Pull out every line below that contains the word "shown".
═════ Data for this exercise
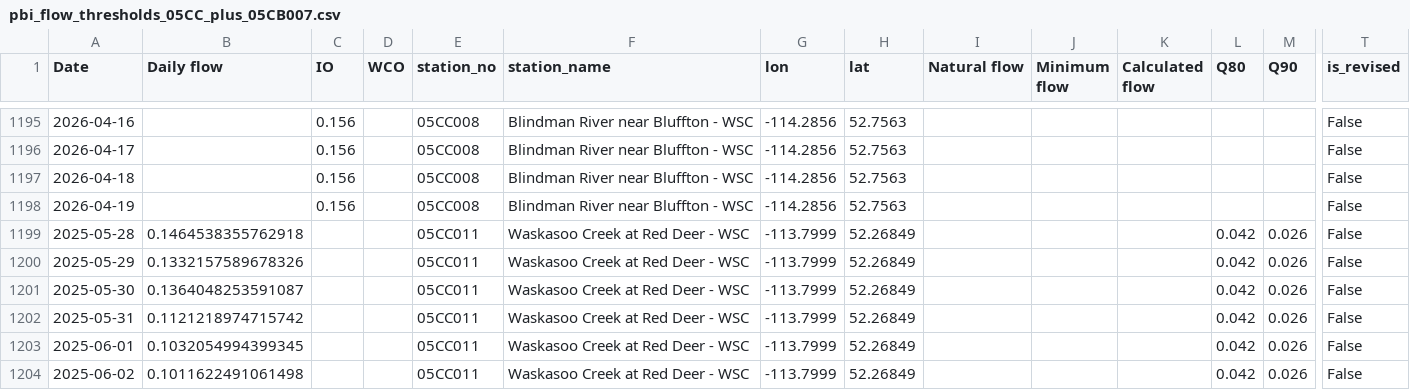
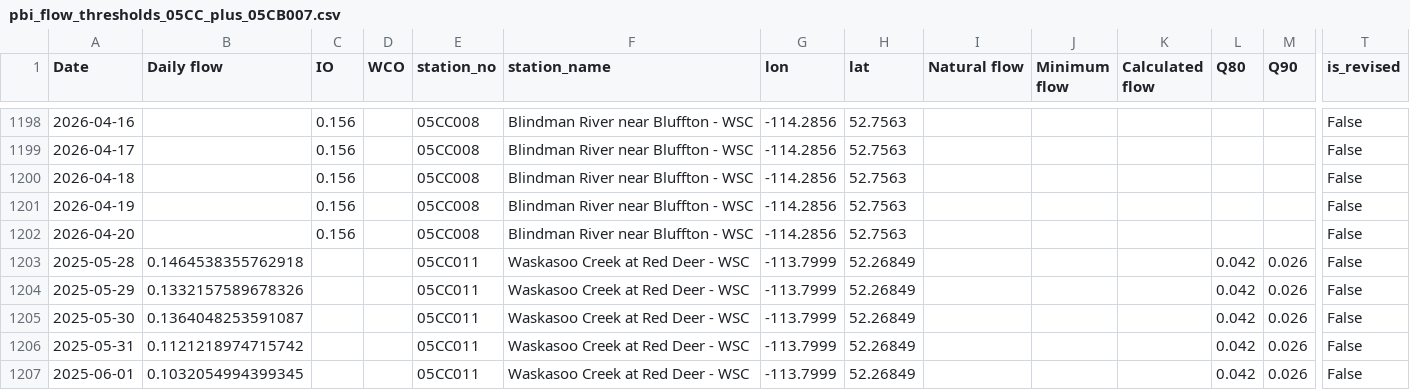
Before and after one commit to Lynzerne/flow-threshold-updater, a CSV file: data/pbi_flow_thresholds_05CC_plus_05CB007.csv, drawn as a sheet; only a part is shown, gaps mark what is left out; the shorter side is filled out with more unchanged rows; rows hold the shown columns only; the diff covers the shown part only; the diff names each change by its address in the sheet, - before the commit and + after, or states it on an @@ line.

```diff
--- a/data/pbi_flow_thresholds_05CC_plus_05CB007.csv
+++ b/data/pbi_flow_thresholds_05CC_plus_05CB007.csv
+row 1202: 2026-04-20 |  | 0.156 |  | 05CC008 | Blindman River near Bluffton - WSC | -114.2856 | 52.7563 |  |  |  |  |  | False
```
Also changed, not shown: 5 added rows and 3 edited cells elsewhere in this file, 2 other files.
══════════
Exercise response:
Before and after one commit to Lynzerne/flow-threshold-updater, a CSV file: data/pbi_flow_thresholds_05CC_plus_05CB007.csv, drawn as a sheet; only a part is shown, gaps mark what is left out; the shorter side is filled out with more unchanged rows; rows hold the shown columns only; the diff covers the shown part only; the diff names each change by its address in the sheet, - before the commit and + after, or states it on an @@ line.
Also changed, not shown: 5 added rows and 3 edited cells elsewhere in this file, 2 other files.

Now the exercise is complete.